Records for processing
^^^^

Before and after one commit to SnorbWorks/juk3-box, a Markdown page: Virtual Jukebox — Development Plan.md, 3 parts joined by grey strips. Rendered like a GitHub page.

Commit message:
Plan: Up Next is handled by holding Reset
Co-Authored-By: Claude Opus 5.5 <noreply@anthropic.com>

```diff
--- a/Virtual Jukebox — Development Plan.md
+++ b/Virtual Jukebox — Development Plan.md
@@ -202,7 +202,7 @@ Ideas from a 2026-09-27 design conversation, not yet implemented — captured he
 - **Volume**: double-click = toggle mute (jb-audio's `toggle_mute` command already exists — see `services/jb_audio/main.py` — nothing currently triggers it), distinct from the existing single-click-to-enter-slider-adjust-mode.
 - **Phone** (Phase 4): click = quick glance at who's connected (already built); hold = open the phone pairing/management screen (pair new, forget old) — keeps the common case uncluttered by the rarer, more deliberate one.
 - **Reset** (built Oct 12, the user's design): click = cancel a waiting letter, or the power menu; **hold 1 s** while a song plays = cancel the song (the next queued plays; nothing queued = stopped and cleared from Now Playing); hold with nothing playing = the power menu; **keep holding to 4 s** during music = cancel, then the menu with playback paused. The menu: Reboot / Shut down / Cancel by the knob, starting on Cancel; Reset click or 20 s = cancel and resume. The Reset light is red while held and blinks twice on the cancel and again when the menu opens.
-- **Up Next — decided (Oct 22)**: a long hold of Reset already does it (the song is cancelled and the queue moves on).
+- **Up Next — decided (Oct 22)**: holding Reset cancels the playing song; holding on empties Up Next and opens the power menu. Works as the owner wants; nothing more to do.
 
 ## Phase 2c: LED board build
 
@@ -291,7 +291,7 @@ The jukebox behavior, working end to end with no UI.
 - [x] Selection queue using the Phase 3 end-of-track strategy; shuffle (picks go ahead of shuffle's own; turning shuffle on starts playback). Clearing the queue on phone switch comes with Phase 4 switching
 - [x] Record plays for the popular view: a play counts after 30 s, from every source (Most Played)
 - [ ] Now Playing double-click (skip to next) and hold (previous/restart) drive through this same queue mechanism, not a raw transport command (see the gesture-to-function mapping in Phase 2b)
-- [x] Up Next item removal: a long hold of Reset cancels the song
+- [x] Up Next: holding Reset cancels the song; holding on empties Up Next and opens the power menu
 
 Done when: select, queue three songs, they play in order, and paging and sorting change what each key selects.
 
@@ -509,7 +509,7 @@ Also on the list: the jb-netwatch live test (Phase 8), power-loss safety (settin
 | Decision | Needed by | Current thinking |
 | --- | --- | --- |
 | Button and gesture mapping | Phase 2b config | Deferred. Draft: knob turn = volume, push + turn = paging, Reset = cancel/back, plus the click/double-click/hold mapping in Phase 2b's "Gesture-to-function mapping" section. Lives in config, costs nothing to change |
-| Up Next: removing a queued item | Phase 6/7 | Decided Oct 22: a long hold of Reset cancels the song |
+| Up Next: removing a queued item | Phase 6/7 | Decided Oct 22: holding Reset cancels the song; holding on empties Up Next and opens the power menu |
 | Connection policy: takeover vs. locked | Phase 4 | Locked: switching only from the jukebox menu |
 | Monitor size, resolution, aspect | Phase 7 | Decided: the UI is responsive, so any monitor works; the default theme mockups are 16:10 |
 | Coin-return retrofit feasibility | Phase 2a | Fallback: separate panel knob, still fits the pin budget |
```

^^^^

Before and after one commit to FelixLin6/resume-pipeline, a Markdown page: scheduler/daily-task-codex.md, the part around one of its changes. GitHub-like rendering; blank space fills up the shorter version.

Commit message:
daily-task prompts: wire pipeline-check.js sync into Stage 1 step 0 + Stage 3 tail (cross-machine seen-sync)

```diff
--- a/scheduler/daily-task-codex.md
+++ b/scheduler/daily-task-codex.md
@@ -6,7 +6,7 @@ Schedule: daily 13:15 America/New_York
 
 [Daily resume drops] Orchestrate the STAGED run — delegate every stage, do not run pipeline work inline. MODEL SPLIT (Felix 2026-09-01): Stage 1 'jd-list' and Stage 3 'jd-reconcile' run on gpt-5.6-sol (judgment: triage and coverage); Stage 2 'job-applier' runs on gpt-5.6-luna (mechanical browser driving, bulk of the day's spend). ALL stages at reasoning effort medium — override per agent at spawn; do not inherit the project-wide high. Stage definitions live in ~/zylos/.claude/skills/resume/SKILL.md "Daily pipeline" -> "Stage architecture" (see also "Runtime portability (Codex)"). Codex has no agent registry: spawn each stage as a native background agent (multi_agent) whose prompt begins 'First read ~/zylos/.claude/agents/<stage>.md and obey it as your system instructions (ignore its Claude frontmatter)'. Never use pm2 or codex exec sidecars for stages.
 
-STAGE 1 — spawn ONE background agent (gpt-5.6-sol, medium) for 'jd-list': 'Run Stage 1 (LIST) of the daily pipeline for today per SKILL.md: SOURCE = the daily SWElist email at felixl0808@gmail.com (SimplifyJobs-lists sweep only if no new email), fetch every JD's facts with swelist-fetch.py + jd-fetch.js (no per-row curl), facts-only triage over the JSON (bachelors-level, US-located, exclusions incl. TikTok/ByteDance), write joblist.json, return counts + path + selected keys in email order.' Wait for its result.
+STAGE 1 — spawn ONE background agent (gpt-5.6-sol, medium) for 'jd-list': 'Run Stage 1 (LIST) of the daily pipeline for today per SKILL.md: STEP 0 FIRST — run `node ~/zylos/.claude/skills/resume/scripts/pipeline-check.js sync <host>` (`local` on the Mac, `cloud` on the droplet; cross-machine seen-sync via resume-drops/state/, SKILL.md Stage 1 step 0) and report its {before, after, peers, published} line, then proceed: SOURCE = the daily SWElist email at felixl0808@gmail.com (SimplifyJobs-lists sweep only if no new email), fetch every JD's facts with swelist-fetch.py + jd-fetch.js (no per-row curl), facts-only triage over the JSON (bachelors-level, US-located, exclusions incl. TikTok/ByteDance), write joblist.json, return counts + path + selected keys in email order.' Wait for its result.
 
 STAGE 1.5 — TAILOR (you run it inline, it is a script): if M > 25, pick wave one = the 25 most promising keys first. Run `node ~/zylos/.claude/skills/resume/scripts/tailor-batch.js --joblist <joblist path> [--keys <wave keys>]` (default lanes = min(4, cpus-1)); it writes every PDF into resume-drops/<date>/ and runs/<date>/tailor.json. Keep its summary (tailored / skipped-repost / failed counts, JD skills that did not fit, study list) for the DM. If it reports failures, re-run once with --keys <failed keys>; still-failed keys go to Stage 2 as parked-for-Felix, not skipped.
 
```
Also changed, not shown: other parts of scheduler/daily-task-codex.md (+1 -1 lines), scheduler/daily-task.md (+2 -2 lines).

^^^^

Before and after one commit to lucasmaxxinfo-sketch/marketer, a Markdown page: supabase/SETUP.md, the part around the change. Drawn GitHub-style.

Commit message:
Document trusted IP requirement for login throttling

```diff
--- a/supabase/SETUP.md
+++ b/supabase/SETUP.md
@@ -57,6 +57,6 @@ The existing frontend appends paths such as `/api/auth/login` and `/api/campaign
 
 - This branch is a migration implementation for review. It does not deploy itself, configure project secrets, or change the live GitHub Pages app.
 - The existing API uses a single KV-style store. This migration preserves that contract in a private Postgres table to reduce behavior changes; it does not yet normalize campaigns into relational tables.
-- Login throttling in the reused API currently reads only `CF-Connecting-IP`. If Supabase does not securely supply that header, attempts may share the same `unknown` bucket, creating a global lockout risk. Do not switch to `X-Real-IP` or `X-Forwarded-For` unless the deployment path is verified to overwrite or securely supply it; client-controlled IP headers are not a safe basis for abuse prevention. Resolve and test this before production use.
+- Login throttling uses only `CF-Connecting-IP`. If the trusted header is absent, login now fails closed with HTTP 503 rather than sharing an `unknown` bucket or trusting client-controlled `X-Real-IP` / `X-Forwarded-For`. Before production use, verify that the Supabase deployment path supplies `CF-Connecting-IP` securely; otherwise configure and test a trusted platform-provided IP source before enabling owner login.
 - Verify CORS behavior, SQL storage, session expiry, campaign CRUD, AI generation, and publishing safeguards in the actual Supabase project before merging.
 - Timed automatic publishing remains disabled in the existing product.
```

^^^^

Work to be completed
Go through the data and show every line where "click" occurs.

Exercise output
 - **Volume**: double-click = toggle mute (jb-audio's `toggle_mute` command already exists — see `services/jb_audio/main.py` — nothing currently triggers it), distinct from the existing single-click-to-enter-slider-adjust-mode.
 - **Phone** (Phase 4): click = quick glance at who's connected (already built); hold = open the phone pairing/management screen (pair new, forget old) — keeps the common case uncluttered by the rarer, more deliberate one.
 - **Reset** (built Oct 12, the user's design): click = cancel a waiting letter, or the power menu; **hold 1 s** while a song plays = cancel the song (the next queued plays; nothing queued = stopped and cleared from Now Playing); hold with nothing playing = the power menu; **keep holding to 4 s** during music = cancel, then the menu with playback paused. The menu: Reboot / Shut down / Cancel by the knob, starting on Cancel; Reset click or 20 s = cancel and resume. The Reset light is red while held and blinks twice on the cancel and again when the menu opens.
 - [ ] Now Playing double-click (skip to next) and hold (previous/restart) drive through this same queue mechanism, not a raw transport command (see the gesture-to-function mapping in Phase 2b)
 | Button and gesture mapping | Phase 2b config | Deferred. Draft: knob turn = volume, push + turn = paging, Reset = cancel/back, plus the click/double-click/hold mapping in Phase 2b's "Gesture-to-function mapping" section. Lives in config, costs nothing to change |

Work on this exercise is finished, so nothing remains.